“When you pass through the waters, I will be with you.”
(Isaiah 43:2)

You’ve heard this before.  It’s always said jokingly: “The one thing we all have in common is death.”  Truer
words were never spoken (you’ve heard that before too).  The third thing you’ve heard, exclusively from
retired people, is that they never were as busy before they retired as they are now.  “Not enough hours in the
day” is the common denominator whether you’re retired or if you have a long way to go before getting there.  
The meetings and appointments are never ending: school committee meeting, dentist appointment,
membership committee at church, doctor’s appointment, dinner engagement which cannot be missed,
deadline for term paper, and so on.  We have our lists.

In regard to the death issue, it’s our commonality and we all are going have to face it alone.  No one can do it
for us.  We’d prefer a more comfortable conclusion, an escape clause such as “almost everyone will have to
die,” or “everyone else will have to die, but not me,” or “the people who make ill-advised choices will surely
die, or “if I’m living right I might be able to escape death.”  Nice try, but all the rationales miss the mark.

The Apostle John recorded words spoken by Jesus which go something like “I am going to prepare a place
for you, and after that I will return and take you with Me so that we can always be together.”  That’s a fairly
loose translation of John 14:2-3, but you get the drift.  So, what was His point?  That’s easy.  Sure, we human
beings have to face death all by ourselves from an earthly perspective, but Jesus Himself will walk us through
it.  That’s the “I will be with you always” part.  
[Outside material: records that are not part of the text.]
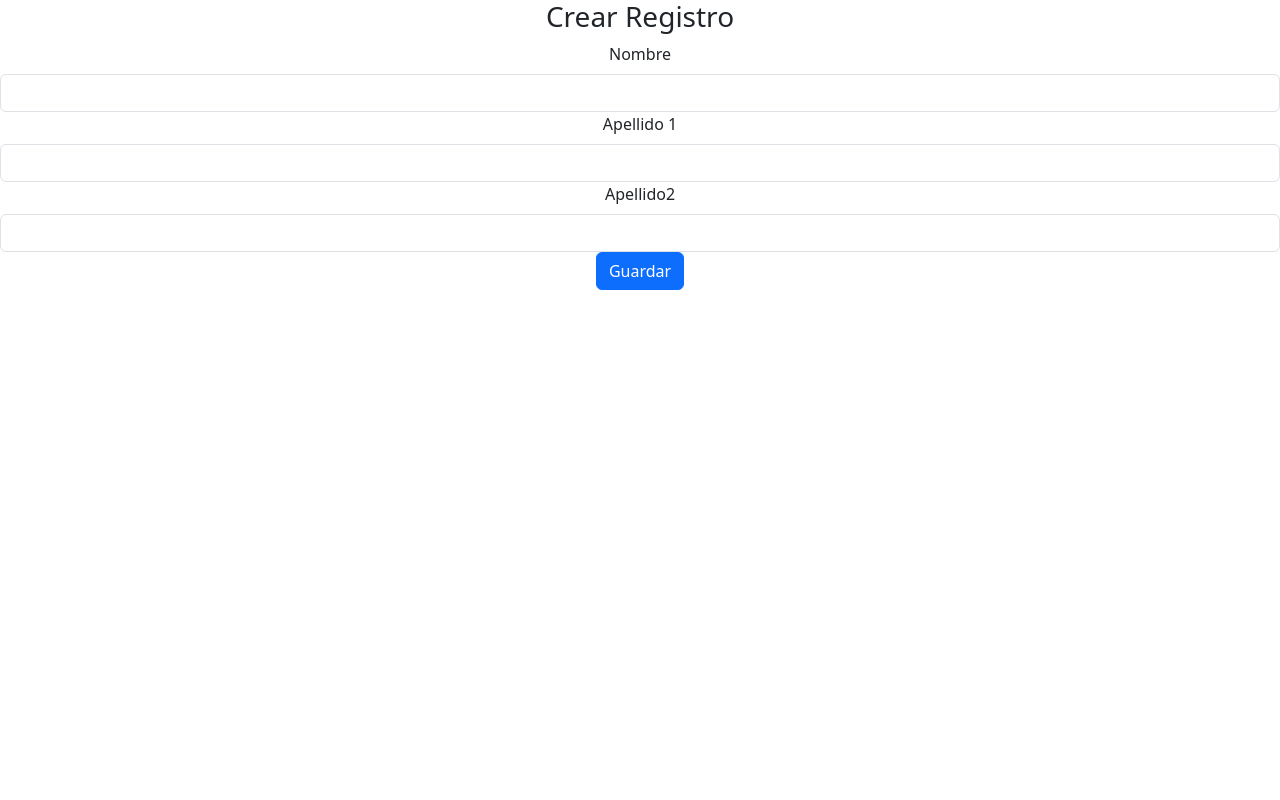
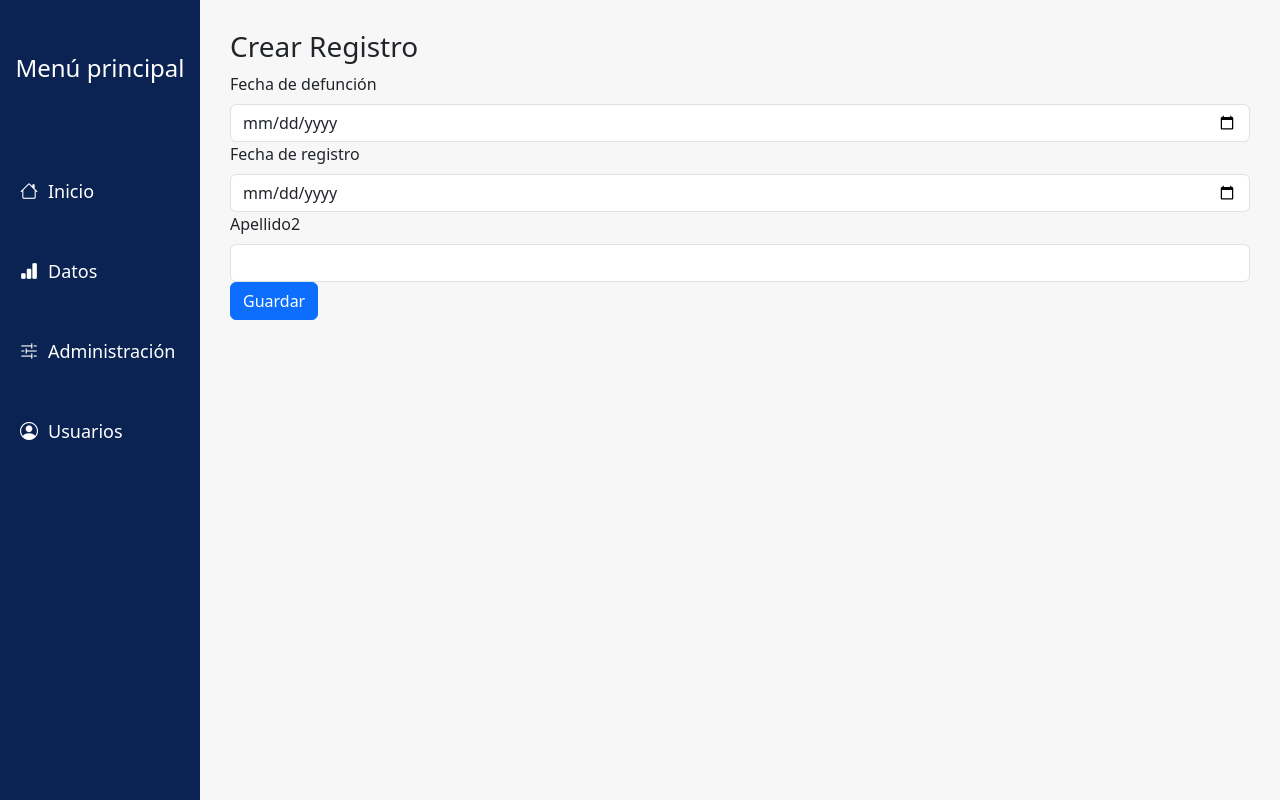
Before and after one commit to IvanNunez25/Ingenieria-de-Software, a React (Create React App) app in the folder front/: page /create in a window 1280 px wide. Shown: the top 800 px of the page. Built offline with nearby package versions, Linux system fonts and the light colour scheme.

Commit message:
Registros

```diff
--- a/front/src/graficas/DatosPage.jsx
+++ b/front/src/graficas/DatosPage.jsx
@@ -1,6 +1,6 @@
 import React, { useState } from "react";
 import { Link } from "react-router-dom";
-import "./App.css";
+// import "./App.css";
 
 function DatosPage() {
   const [formData, setFormData] = useState({
--- a/front/src/graficas/Inicio.jsx
+++ b/front/src/graficas/Inicio.jsx
@@ -1,4 +1,4 @@
-import "./App.css";
+// import "./App.css";
 import React from "react";
 import { Chart } from "react-google-charts";
 import { Link } from "react-router-dom";
--- a/front/src/prueba/CreatePrueba.jsx
+++ b/front/src/prueba/CreatePrueba.jsx
@@ -1,8 +1,10 @@
 import axios from "axios";
 import { useState } from "react";
 import { useNavigate } from "react-router-dom";
+import Menu from "./Menu";
+import '../styles/dashboard.css'
 
-const URI = 'http://localhost:8000/pruebaTabla/';
+const URI = 'http://localhost:8000/casos/';
 
 const ComponenteCreatePrueba = () => {
 
@@ -22,15 +24,20 @@ const ComponenteCreatePrueba = () => {
     navigate('/');
   }
   return (
-    <div>
+    <div className="dashboard">
+      <div>
+        <Menu />
+      </div>
+
+      <div className="crear__registro">
       <h3>Crear Registro</h3>
       <form onSubmit={store}>
         <div className="mb-3">
-          <label className="form-label">Nombre</label>
-          <input value={nombre} onChange={(e) => setNombre(e.target.value)} type="text" className="form-control"></input>
+          <label className="form-label">Fecha de defunción</label>
+          <input value={nombre} onChange={(e) => setNombre(e.target.value)} type="date" className="form-control"></input>
 
-          <label className="form-label">Apellido 1</label>
-          <input value={apellido1} onChange={(e) => setApellido1(e.target.value)} type="text" className="form-control"></input>
+          <label className="form-label">Fecha de registro</label>
+          <input value={apellido1} onChange={(e) => setApellido1(e.target.value)} type="date" className="form-control"></input>
 
           <label className="form-label">Apellido2</label>
           <input value={apellido2} onChange={(e) => setApellido2(e.target.value)} type="text" className="form-control"></input>
@@ -38,6 +45,7 @@ const ComponenteCreatePrueba = () => {
           <button type="submit" className="btn btn-primary">Guardar</button>
         </div>
       </form>
+      </div>
     </div>
   );
 }
--- a/front/src/prueba/ShowPrueba.jsx
+++ b/front/src/prueba/ShowPrueba.jsx
@@ -103,22 +103,25 @@ const ComponenteShowPrueba = () => {
         label: 'Acciones',
         field: 'acciones',
         sort: 'asc',
-        width: 100
+        width: 100,
       }
     ],
     rows: registrosTrans
   }
 
   return (
-    <div className='dashboard tabla__registros'>
+    <div className='dashboard'>
       <div>
         <Menu />
       </div>
-      <div className='row'>
+      <div className='row tabla__registros'>
         <div className='col'>
 
-          <Link to='/create' className='btn btn-primary mt-2 mb-2'><i class="fa-regular fa-square-plus"></i> Agregar nuevo registro</Link>
-
+          <div className=''>
+            <Link to='/create' className='btn btn-primary mt-2 mb-2'>
+              <i class="fa-regular fa-square-plus"></i> Agregar nuevo registro
+            </Link>
+          </div>
           {console.log(data)}
           <MDBDataTable
             striped
--- a/front/src/styles/dashboard.css
+++ b/front/src/styles/dashboard.css
@@ -53,6 +53,12 @@
     border-radius: 15px;
     margin: 5px;
     background-color: #0B2352;
+
+    cursor: pointer;
+    border: none;
+    color: white;
+    padding: 10px 20px;
+    font-size: 16px;
 }
 
 .dashboard__window .dashboard__window-mensaje .area_descripcion a button:hover {
@@ -62,9 +68,20 @@
 }
 
 .tabla__registros {
-    padding: 20px;
+    padding: 30px;
 }
 
 .tabla__registros_boton {
     margin-left: 10px;
 }
+
+.tabla__registros_columna {
+    width: 100%;
+    display: flex;
+    justify-content: space-between;
+    align-items: center;
+}
+
+.crear__registro {
+    padding: 30px;
+}
--- a/front/src/styles/menu.css
+++ b/front/src/styles/menu.css
@@ -10,7 +10,7 @@
 
 .menu .menu__titulo {
     font-size: 24px;
-    margin: 50px 0px;
+    margin: 50px auto;
 }
 
 .menu .menu__opciones {
```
Are you one of those people who have a tradition of avoiding thinking about death?  That usually indicates
that you’re afraid of it, and if you’re afraid of it it’s because you haven’t sorted through the scenario in your
mind.  Plain and simple, Jesus is not in the habit of abandoning His own.  The job is not going to be
delegated to angels or arch angels.  Jesus is going to come back for you Himself.  In person.   There are two
parts to the equation: one is that we are all going to die without anyone pinch hitting for us, and the second is
that if we know Jesus personally as our Savior, we aren’t going to have to face it alone.  That’s good news.

David said it in Psalm 23:4, “You are with me.”  See how simple it is?  David got it.  We all need to get it too.  
Jesus knows His own, protects His own, and will come for His own.  It’s not delegated or outsourced.  
Assuming that you’re going to spend eternity with Jesus, although it’s far more than an assumption, this
would be a good time to take up an intimate relationship with Him - you know, that bond you had with Jesus
when you were first saved?  It’s time to renew it.